■ Aim of the exercise ■
Set down each entry as it stands. Skip the pictures.

Stored data
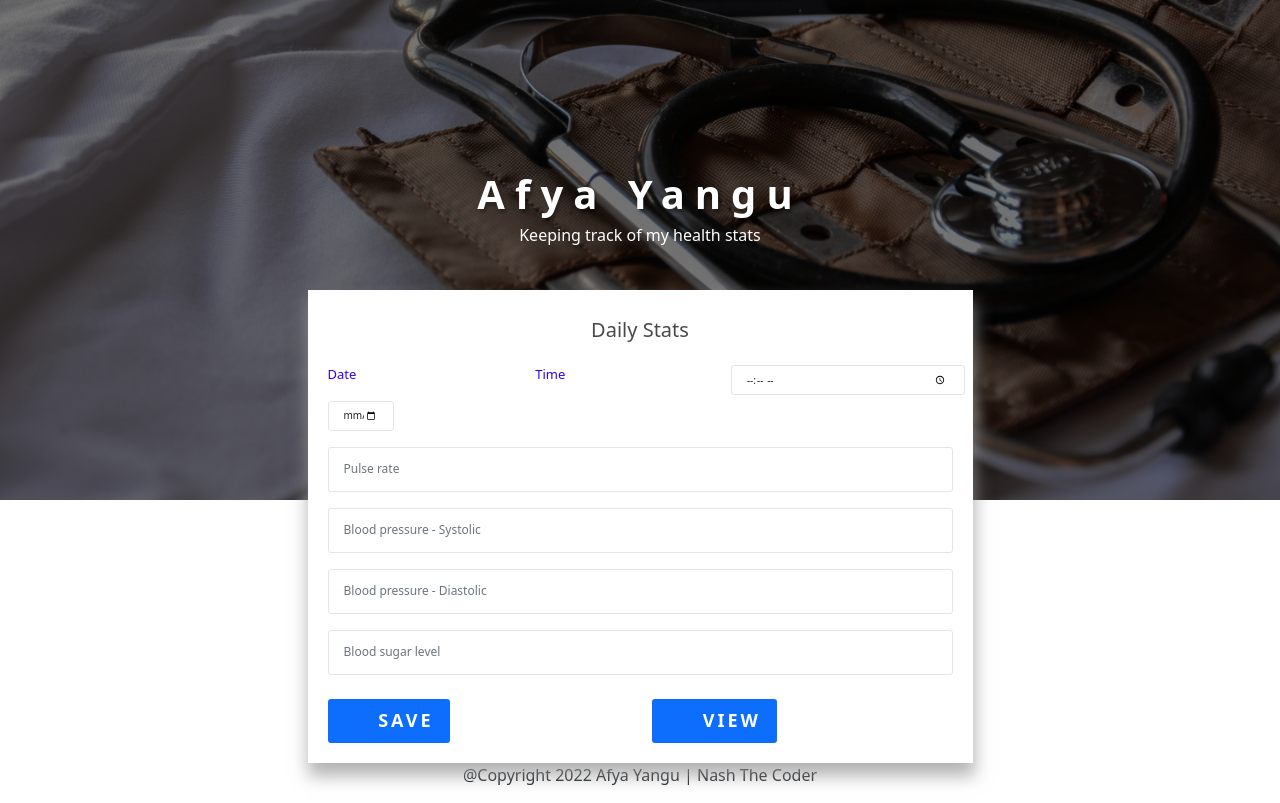
Repository: nashthecoder/afya_yangu
Page: /
These files come from the project's save history. The page is drawn as it stood at one moment and after the next save; the edit follows.
The browser window is 1280 px wide. The pictures show the whole page.
The project was rebuilt for these pictures with package versions that can differ from the ones it lists, and the page was loaded fresh each time.

Above is the page before, as saved 2022-02-27 16:50:02.

After the next save:
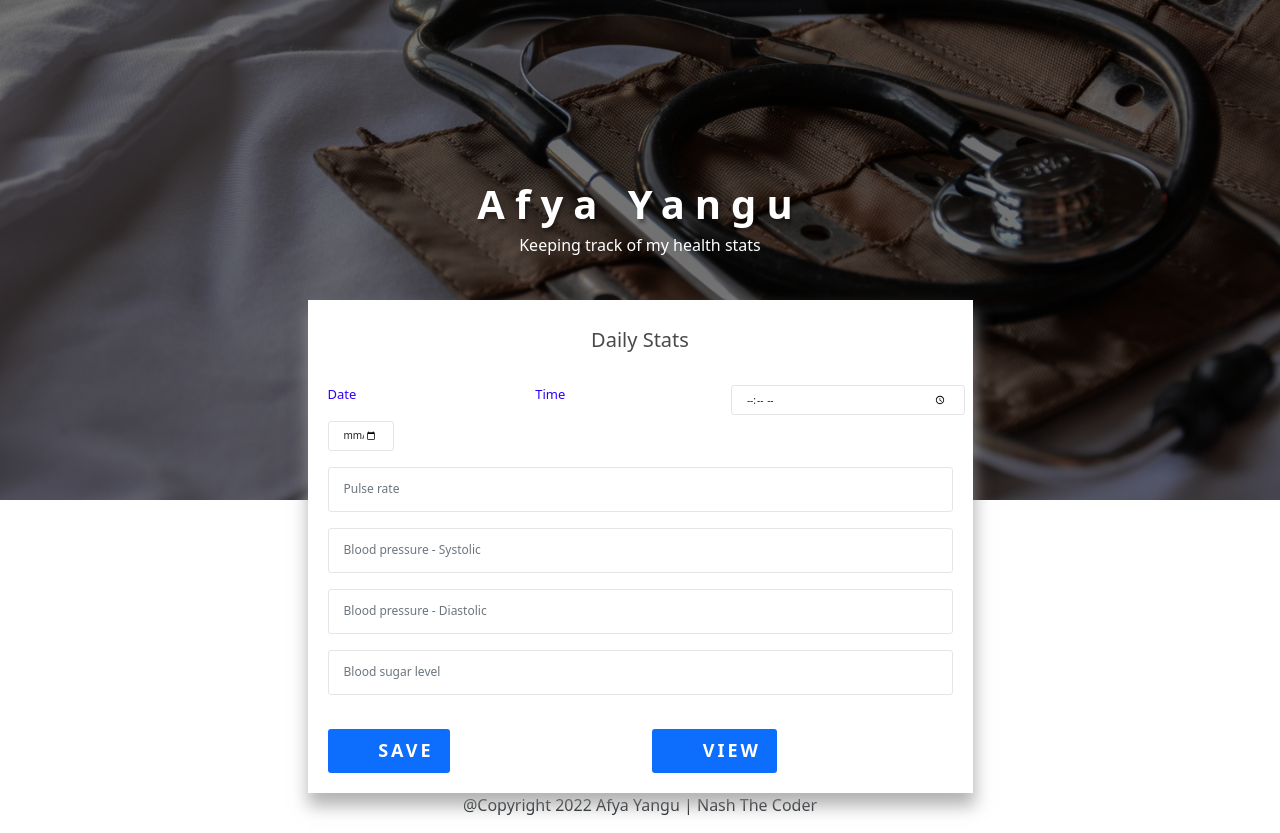
Saved 6 s later.
--- a/src/style.scss
+++ b/src/style.scss
@@ -183,7 +183,7 @@ input.form-control-short {
 }
 
 .row {
-    padding-top: 10;
+    padding-top: 10px;
     color: rgb(47, 0, 255);
     font-size: small;
 }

■ Result of the task ■
Repository: nashthecoder/afya_yangu
Page: /
These files come from the project's save history. The page is drawn as it stood at one moment and after the next save; the edit follows.
The browser window is 1280 px wide. The pictures show the whole page.
The project was rebuilt for these pictures with package versions that can differ from the ones it lists, and the page was loaded fresh each time.

Above is the page before, as saved 2022-02-27 16:50:02.

After the next save:
Saved 6 s later.
--- a/src/style.scss
+++ b/src/style.scss
@@ -183,7 +183,7 @@ input.form-control-short {
 }
 
 .row {
-    padding-top: 10;
+    padding-top: 10px;
     color: rgb(47, 0, 255);
     font-size: small;
 }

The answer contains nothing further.